:: Data

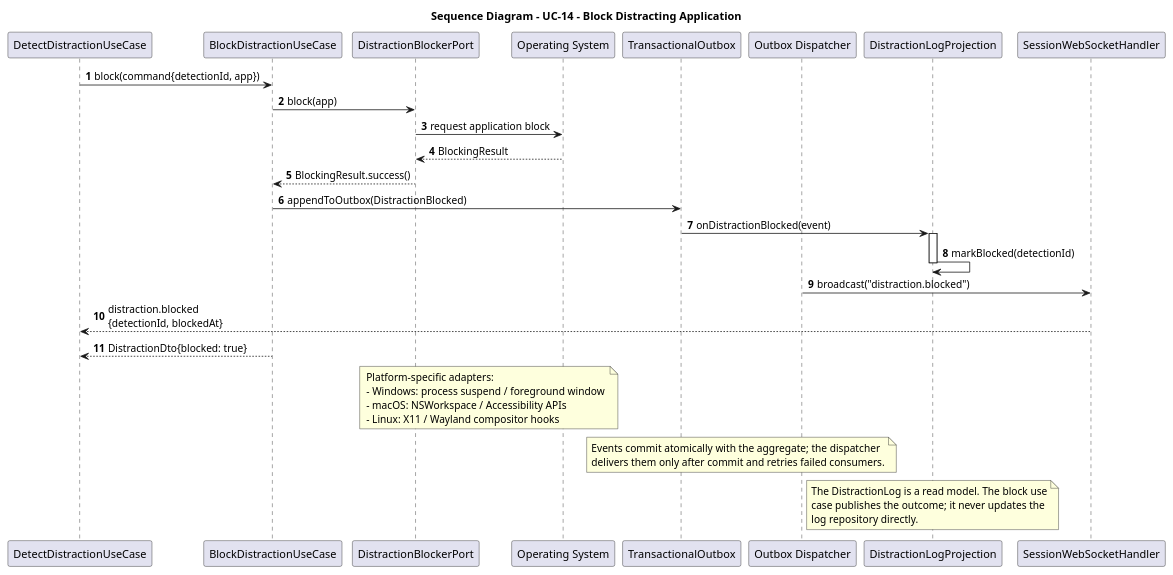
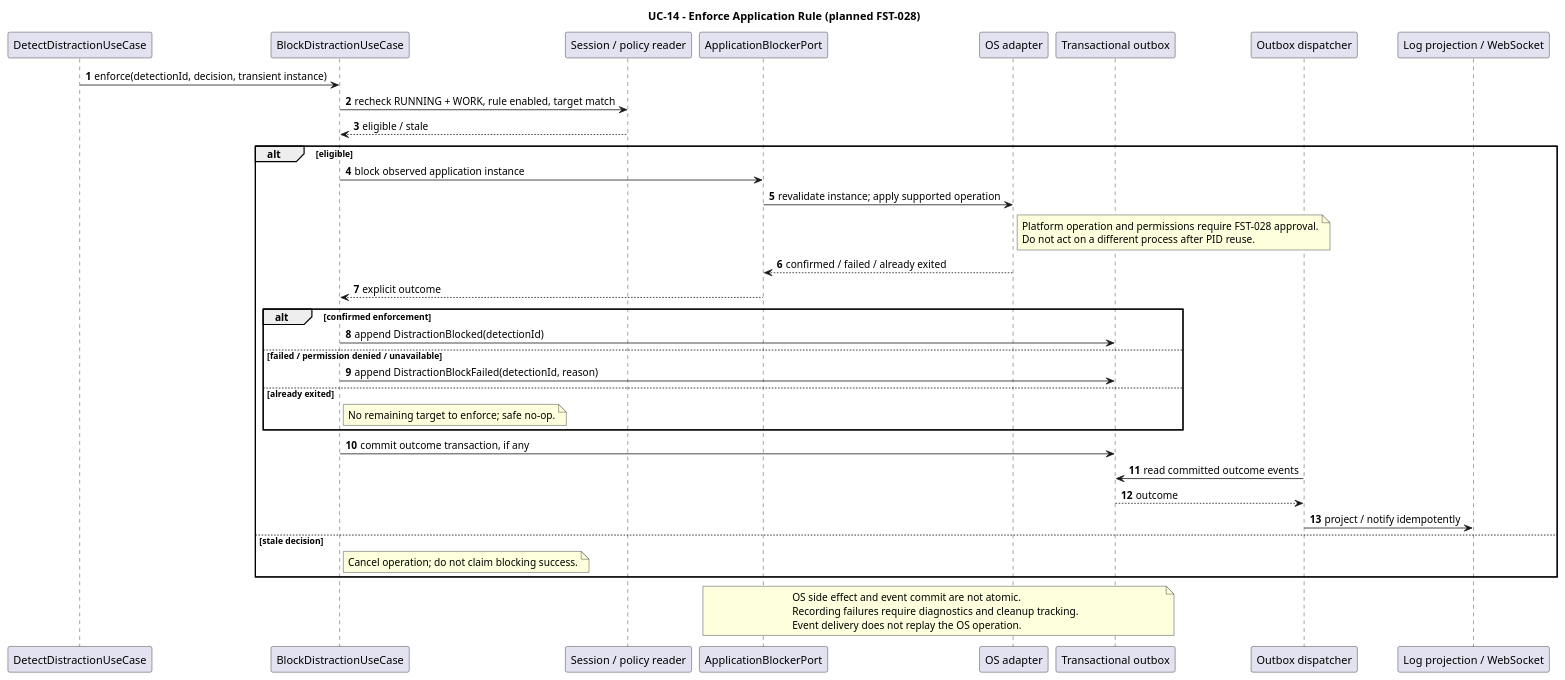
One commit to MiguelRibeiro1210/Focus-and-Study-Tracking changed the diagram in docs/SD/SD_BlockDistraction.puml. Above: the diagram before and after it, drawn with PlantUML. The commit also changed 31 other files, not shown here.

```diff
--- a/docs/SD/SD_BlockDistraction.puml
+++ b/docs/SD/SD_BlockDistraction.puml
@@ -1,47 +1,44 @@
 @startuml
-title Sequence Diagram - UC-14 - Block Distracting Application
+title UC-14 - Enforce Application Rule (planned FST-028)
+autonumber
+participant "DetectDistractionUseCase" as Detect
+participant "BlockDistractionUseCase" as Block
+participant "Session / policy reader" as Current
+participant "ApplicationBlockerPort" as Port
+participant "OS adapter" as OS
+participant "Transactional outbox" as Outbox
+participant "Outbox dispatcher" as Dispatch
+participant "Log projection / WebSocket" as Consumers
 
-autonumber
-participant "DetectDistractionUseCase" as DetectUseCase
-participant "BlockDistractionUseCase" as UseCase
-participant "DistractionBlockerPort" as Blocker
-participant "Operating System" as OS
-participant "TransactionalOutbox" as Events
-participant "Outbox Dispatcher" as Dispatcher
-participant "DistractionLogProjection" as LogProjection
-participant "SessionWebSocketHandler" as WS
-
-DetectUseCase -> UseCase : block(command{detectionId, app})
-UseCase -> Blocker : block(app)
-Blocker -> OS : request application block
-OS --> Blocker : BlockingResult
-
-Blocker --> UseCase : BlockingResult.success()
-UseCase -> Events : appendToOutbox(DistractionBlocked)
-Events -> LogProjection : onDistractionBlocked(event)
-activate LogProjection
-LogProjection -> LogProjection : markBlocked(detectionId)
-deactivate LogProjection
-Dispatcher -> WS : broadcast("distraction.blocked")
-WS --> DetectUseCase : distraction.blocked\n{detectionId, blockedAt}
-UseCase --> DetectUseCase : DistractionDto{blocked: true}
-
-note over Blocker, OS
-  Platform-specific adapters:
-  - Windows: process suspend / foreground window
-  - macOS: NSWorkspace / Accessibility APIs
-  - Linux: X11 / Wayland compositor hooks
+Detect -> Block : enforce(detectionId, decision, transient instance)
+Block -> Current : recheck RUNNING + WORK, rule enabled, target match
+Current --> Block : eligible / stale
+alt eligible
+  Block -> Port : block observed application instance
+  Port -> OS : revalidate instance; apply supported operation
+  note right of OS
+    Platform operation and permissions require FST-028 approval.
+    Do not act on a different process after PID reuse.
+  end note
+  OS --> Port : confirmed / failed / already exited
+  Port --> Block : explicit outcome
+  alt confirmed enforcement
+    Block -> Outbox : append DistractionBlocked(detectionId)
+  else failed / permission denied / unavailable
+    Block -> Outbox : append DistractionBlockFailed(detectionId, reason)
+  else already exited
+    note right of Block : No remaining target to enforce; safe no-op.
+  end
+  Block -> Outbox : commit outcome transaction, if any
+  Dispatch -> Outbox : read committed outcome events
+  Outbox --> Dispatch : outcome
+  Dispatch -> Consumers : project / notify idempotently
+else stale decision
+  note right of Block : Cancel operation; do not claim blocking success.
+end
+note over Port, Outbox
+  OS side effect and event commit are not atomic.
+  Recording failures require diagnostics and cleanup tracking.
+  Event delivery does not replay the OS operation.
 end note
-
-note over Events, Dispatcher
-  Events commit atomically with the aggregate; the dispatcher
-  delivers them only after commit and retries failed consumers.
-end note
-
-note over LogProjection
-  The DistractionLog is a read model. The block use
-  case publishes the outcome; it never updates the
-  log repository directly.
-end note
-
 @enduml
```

::::

Problem statement
Repeat the material above exactly. Leave every picture out of it.

Task answer
One commit to MiguelRibeiro1210/Focus-and-Study-Tracking changed the diagram in docs/SD/SD_BlockDistraction.puml. Above: the diagram before and after it, drawn with PlantUML. The commit also changed 31 other files, not shown here.

```diff
--- a/docs/SD/SD_BlockDistraction.puml
+++ b/docs/SD/SD_BlockDistraction.puml
@@ -1,47 +1,44 @@
 @startuml
-title Sequence Diagram - UC-14 - Block Distracting Application
+title UC-14 - Enforce Application Rule (planned FST-028)
+autonumber
+participant "DetectDistractionUseCase" as Detect
+participant "BlockDistractionUseCase" as Block
+participant "Session / policy reader" as Current
+participant "ApplicationBlockerPort" as Port
+participant "OS adapter" as OS
+participant "Transactional outbox" as Outbox
+participant "Outbox dispatcher" as Dispatch
+participant "Log projection / WebSocket" as Consumers
 
-autonumber
-participant "DetectDistractionUseCase" as DetectUseCase
-participant "BlockDistractionUseCase" as UseCase
-participant "DistractionBlockerPort" as Blocker
-participant "Operating System" as OS
-participant "TransactionalOutbox" as Events
-participant "Outbox Dispatcher" as Dispatcher
-participant "DistractionLogProjection" as LogProjection
-participant "SessionWebSocketHandler" as WS
-
-DetectUseCase -> UseCase : block(command{detectionId, app})
-UseCase -> Blocker : block(app)
-Blocker -> OS : request application block
-OS --> Blocker : BlockingResult
-
-Blocker --> UseCase : BlockingResult.success()
-UseCase -> Events : appendToOutbox(DistractionBlocked)
-Events -> LogProjection : onDistractionBlocked(event)
-activate LogProjection
-LogProjection -> LogProjection : markBlocked(detectionId)
-deactivate LogProjection
-Dispatcher -> WS : broadcast("distraction.blocked")
-WS --> DetectUseCase : distraction.blocked\n{detectionId, blockedAt}
-UseCase --> DetectUseCase : DistractionDto{blocked: true}
-
-note over Blocker, OS
-  Platform-specific adapters:
-  - Windows: process suspend / foreground window
-  - macOS: NSWorkspace / Accessibility APIs
-  - Linux: X11 / Wayland compositor hooks
+Detect -> Block : enforce(detectionId, decision, transient instance)
+Block -> Current : recheck RUNNING + WORK, rule enabled, target match
+Current --> Block : eligible / stale
+alt eligible
+  Block -> Port : block observed application instance
+  Port -> OS : revalidate instance; apply supported operation
+  note right of OS
+    Platform operation and permissions require FST-028 approval.
+    Do not act on a different process after PID reuse.
+  end note
+  OS --> Port : confirmed / failed / already exited
+  Port --> Block : explicit outcome
+  alt confirmed enforcement
+    Block -> Outbox : append DistractionBlocked(detectionId)
+  else failed / permission denied / unavailable
+    Block -> Outbox : append DistractionBlockFailed(detectionId, reason)
+  else already exited
+    note right of Block : No remaining target to enforce; safe no-op.
+  end
+  Block -> Outbox : commit outcome transaction, if any
+  Dispatch -> Outbox : read committed outcome events
+  Outbox --> Dispatch : outcome
+  Dispatch -> Consumers : project / notify idempotently
+else stale decision
+  note right of Block : Cancel operation; do not claim blocking success.
+end
+note over Port, Outbox
+  OS side effect and event commit are not atomic.
+  Recording failures require diagnostics and cleanup tracking.
+  Event delivery does not replay the OS operation.
 end note
-
-note over Events, Dispatcher
-  Events commit atomically with the aggregate; the dispatcher
-  delivers them only after commit and retries failed consumers.
-end note
-
-note over LogProjection
-  The DistractionLog is a read model. The block use
-  case publishes the outcome; it never updates the
-  log repository directly.
-end note
-
 @enduml
```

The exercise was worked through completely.